Sidewalk Labs CEO Dan Doctoroff says his firm will act as a “catalyst” to help develop and deliver the infrastructure upon which the Quayside neighbourhood will be based.
In a speech Wednesday to a newly formed advisory panel of Canadian executives and urban experts, brought together to provide advice to Sidewalk Labs on proposed plans for a 12-acre technology-driven project on Toronto’s eastern waterfront, Doctoroff said the project will feature shared automated vehicles, streets that melt snow and redirect traffic in real time, an advanced electrical grid and “next-generation” stormwater management.
Other technologies will help improve quality of life for residents of the project, such as “weather mitigation tools” that can be used based on real-time “hyperlocal” measurements of rain and wind, Doctoroff said.
Sidewalk Labs will be a catalyst in helping develop the technologies upon which these innovations will be based, he said, providing an initial investment and “foundational pieces of digital infrastructure” that will allow for the neighbourhood to become an “innovation hub” — a place where other companies can build on that vision, leading to the creation of new jobs and industries.
All of this and more will require substantial investments of money and resources, and Sidewalk Labs will be an “essential catalyst” to help deliver that, Doctoroff says.
“There is no significant marketplace for funding next-generation infrastructure.

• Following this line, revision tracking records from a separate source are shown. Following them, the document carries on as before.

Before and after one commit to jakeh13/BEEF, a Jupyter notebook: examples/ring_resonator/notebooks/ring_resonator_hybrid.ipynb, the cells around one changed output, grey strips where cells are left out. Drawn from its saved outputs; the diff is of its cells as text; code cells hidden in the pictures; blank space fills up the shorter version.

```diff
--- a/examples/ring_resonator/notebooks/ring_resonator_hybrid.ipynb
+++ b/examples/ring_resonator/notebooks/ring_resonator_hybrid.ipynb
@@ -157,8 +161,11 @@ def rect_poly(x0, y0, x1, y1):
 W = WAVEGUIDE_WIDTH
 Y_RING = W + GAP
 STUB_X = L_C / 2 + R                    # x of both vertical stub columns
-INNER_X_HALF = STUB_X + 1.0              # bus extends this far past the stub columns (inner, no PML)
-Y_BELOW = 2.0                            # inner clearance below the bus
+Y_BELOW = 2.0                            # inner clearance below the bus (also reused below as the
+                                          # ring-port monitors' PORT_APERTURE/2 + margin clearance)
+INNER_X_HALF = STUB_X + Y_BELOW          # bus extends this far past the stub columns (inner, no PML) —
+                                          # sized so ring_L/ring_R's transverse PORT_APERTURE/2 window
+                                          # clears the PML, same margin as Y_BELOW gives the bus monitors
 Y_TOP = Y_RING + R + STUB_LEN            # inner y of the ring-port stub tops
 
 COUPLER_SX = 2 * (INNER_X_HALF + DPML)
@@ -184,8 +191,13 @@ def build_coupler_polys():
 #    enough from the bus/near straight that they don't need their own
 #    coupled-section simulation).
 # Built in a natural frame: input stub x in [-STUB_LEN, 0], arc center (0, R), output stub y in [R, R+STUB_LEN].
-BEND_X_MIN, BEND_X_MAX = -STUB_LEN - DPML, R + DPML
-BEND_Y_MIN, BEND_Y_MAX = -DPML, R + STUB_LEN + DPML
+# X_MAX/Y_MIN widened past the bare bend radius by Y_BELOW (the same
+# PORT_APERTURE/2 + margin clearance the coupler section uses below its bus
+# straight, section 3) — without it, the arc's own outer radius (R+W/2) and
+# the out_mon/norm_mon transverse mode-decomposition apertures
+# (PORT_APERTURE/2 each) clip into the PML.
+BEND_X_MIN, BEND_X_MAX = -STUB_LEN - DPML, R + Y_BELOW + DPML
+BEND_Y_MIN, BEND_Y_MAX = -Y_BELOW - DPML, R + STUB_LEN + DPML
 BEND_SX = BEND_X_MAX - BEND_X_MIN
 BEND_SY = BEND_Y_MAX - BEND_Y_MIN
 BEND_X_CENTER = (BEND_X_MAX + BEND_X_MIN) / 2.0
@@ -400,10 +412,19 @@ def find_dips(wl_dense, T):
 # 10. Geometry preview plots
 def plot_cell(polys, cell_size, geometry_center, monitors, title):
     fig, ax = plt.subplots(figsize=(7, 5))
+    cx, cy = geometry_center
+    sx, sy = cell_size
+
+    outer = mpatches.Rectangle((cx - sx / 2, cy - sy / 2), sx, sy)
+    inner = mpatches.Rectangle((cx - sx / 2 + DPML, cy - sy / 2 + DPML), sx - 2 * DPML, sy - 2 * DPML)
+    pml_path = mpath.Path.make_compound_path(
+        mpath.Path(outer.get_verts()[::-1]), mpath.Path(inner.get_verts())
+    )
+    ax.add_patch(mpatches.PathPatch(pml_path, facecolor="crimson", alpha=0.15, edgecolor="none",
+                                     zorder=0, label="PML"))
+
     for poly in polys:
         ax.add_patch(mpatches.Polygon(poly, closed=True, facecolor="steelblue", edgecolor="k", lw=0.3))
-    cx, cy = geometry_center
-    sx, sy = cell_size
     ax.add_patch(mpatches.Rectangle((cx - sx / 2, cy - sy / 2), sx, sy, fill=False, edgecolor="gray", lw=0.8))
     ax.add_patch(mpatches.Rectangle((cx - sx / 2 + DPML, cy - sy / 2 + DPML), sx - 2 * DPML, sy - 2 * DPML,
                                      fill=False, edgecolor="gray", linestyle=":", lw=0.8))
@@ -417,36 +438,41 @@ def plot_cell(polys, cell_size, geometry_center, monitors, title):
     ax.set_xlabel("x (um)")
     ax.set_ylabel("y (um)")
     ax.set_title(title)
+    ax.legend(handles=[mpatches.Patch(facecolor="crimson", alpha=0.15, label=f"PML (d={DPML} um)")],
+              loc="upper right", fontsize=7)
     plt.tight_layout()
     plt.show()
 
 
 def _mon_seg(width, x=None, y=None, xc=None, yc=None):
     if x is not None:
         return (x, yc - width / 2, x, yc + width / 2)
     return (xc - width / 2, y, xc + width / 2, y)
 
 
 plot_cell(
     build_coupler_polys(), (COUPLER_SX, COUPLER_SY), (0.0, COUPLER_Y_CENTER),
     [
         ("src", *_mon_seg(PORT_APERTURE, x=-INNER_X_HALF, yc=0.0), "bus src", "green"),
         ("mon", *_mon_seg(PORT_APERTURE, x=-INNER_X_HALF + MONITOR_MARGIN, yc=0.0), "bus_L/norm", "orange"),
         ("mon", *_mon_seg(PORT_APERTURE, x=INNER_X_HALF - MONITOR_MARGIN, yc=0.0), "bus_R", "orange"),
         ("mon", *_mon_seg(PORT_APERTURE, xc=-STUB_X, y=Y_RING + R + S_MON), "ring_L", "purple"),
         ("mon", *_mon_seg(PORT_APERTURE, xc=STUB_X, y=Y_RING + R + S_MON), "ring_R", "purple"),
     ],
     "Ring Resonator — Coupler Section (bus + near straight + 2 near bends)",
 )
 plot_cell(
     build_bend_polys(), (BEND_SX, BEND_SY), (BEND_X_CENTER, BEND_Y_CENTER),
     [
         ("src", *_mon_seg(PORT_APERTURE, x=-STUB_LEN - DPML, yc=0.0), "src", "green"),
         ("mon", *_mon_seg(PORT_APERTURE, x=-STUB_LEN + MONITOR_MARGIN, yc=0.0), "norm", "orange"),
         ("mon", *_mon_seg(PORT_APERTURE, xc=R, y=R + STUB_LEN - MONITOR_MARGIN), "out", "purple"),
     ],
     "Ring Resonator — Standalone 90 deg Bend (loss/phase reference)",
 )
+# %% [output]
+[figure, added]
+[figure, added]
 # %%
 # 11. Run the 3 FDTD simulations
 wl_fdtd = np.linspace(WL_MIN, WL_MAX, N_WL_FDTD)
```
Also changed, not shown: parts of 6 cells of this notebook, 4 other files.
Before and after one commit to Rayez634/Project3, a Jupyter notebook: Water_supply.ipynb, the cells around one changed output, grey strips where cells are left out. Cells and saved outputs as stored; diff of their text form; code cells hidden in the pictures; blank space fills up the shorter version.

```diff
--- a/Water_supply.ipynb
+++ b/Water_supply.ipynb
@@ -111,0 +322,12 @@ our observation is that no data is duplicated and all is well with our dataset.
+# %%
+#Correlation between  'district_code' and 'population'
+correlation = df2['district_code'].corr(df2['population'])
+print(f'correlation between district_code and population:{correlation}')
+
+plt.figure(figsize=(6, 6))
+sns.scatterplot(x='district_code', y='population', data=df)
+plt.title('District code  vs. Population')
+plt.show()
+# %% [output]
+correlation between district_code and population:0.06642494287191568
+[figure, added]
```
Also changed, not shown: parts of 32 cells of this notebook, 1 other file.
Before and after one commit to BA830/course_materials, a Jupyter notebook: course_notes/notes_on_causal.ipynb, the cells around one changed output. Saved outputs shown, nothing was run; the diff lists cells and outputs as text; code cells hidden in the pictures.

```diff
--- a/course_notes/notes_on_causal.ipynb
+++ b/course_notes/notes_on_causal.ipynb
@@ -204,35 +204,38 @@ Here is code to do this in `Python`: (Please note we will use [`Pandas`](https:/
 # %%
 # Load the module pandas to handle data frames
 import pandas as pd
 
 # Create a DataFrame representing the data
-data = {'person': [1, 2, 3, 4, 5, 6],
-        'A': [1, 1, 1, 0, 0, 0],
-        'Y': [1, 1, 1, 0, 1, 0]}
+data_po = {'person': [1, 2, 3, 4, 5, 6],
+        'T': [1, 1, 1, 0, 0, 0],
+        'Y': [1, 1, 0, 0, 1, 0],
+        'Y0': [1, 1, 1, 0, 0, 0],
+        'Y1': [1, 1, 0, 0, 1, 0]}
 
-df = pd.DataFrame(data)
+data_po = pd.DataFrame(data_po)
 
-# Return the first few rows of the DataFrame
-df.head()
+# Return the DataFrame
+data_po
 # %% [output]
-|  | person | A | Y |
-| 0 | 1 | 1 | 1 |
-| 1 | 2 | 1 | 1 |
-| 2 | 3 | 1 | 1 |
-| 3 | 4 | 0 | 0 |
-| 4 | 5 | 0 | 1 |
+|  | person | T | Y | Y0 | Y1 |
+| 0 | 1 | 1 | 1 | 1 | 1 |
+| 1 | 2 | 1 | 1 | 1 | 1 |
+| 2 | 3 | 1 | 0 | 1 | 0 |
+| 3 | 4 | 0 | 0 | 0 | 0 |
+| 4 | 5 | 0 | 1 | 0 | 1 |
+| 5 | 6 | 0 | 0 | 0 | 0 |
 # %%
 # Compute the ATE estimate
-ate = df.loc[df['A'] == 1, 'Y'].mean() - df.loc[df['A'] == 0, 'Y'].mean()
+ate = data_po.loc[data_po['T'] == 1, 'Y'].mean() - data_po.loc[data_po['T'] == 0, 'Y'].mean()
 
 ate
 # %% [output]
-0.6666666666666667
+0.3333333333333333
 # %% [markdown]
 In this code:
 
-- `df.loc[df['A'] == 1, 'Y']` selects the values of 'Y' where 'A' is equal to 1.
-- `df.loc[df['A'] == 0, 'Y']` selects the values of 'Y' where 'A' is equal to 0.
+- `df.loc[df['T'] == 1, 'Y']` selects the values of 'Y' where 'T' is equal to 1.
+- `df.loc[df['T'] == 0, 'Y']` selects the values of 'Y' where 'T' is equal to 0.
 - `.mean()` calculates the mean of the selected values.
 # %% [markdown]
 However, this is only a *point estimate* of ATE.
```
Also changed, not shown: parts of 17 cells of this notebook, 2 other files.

And so we have taken steps to create a vehicle, backed by (Sidewalk Labs parent firm) Alphabet and eventually including Canadian partners, to do so where traditional players will not,” Doctoroff told the group.
The mostly residential project would offer not only market-rate condos, but purpose-built rentals, rent geared to income, and housing targeted at middle-income households, Doctoroff added.
Sidewalk Labs would make money by sharing in the “uptick in land value” that would accrue as a result of the catalyst role they are playing, and profiting from “some” of the new technologies they deploy being sold into markets elsewhere, Doctoroff said.
Doctoroff said the “prejudgment” of the Quayside plan and “assumptions of ill will” have taken him by surprise. “But I can assure you there is nothing more behind the curtain than what I have shared with you today,” he told the advisory panel.
His remarks come days after Sidewalk Labs, a Manhattan-based urban planning firm, released its digital governance proposals, a 40-plus page document in which the company pledged not to control data collected from public areas in and around the Quayside development.
Earlier Wednesday, Doctoroff told reporters that a “vast majority” of people’s privacy concerns around the project should be answered by the policy proposals.
Doctoroff said the plans should quell the concerns of all but the most “extreme” critics of the Quayside project.
The proposals say Sidewalk Labs would relinquish control of the “urban data” collected to an independent organization called the Civic Data Trust.
The trust will set the rules around data use, make it open and accessible to the public, and ensure privacy protection. Sidewalk Labs would not receive any special status or rights in terms of accessing the data.
Since the project was announced, it has been dogged by concerns from critics worried about privacy, the ownership of intellectual property and how data will be collected, kept, controlled, accessed and protected.
A digital advisory committee set up to advise Waterfront Toronto, the tri-government corporation partnering with Sidewalk Labs on the Quayside project, will review the digital governance proposals Thursday.
With files from Canadian Press
Donovan Vincent is a housing reporter based in Toronto. Follow him on Twitter: @donovanvincent